Saved data entries

────────────────────

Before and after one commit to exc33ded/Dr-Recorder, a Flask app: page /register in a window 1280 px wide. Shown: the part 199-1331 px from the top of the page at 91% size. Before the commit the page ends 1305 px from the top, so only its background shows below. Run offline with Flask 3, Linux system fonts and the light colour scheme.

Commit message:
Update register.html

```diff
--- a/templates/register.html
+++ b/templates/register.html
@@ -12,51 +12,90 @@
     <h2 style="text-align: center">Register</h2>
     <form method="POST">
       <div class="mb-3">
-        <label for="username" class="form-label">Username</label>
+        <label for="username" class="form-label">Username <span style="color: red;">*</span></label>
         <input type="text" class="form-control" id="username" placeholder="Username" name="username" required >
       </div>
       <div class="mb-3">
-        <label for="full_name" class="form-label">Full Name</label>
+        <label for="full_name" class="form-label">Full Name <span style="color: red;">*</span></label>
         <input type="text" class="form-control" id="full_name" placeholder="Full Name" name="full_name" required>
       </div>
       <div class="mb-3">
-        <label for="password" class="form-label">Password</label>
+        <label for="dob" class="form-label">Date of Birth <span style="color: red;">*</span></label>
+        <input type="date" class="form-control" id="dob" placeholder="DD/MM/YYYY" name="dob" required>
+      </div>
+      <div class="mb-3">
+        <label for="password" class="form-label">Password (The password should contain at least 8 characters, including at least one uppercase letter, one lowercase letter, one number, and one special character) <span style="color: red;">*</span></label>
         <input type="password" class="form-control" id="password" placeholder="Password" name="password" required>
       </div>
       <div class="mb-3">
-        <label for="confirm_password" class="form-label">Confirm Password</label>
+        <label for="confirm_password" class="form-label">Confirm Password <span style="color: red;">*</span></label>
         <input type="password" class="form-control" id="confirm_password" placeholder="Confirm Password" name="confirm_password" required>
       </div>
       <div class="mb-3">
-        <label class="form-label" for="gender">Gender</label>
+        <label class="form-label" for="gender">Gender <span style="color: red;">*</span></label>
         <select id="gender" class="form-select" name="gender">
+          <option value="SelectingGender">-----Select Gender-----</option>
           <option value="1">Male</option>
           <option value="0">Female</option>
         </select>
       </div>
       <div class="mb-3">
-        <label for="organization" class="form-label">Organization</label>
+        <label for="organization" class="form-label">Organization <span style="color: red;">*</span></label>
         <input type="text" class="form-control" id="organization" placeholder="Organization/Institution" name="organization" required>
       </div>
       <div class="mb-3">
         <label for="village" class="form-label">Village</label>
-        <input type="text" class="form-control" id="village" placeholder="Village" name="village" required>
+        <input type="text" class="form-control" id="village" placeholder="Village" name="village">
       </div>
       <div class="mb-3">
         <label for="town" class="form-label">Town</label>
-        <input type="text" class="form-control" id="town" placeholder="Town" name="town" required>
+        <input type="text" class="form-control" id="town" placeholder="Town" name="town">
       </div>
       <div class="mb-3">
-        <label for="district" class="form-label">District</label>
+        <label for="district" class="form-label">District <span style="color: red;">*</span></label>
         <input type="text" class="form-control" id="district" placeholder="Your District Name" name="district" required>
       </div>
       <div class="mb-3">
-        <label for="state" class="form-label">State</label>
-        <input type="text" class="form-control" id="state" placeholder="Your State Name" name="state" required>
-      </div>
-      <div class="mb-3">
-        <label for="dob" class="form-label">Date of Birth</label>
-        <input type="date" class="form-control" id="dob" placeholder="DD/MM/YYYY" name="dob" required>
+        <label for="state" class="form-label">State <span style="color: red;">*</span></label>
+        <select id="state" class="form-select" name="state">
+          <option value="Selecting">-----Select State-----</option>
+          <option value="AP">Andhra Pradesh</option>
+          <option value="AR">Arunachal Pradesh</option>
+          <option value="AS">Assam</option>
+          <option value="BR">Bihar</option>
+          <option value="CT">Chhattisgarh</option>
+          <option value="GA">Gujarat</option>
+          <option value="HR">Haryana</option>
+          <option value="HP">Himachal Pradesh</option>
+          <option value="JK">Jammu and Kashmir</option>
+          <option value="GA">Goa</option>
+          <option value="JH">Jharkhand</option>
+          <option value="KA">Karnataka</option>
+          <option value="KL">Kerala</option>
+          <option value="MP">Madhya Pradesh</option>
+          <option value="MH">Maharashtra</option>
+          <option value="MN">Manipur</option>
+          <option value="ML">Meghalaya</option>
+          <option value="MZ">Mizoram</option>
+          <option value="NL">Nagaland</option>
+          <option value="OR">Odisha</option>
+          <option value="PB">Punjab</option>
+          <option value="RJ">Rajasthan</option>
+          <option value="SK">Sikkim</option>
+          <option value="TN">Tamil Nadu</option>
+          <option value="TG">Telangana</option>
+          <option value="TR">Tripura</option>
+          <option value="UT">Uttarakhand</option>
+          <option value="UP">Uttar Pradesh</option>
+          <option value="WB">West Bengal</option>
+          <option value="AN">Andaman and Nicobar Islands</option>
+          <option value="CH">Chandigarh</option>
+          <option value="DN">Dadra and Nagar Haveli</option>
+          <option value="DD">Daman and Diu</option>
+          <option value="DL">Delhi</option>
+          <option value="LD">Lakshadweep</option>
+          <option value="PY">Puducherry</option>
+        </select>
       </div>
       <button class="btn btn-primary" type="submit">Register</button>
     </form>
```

────────────────────

* _What needs to be done_
Pick each line holding "templates" out of the entries above and return it.

* _Exercise solution_
--- a/templates/register.html
+++ b/templates/register.html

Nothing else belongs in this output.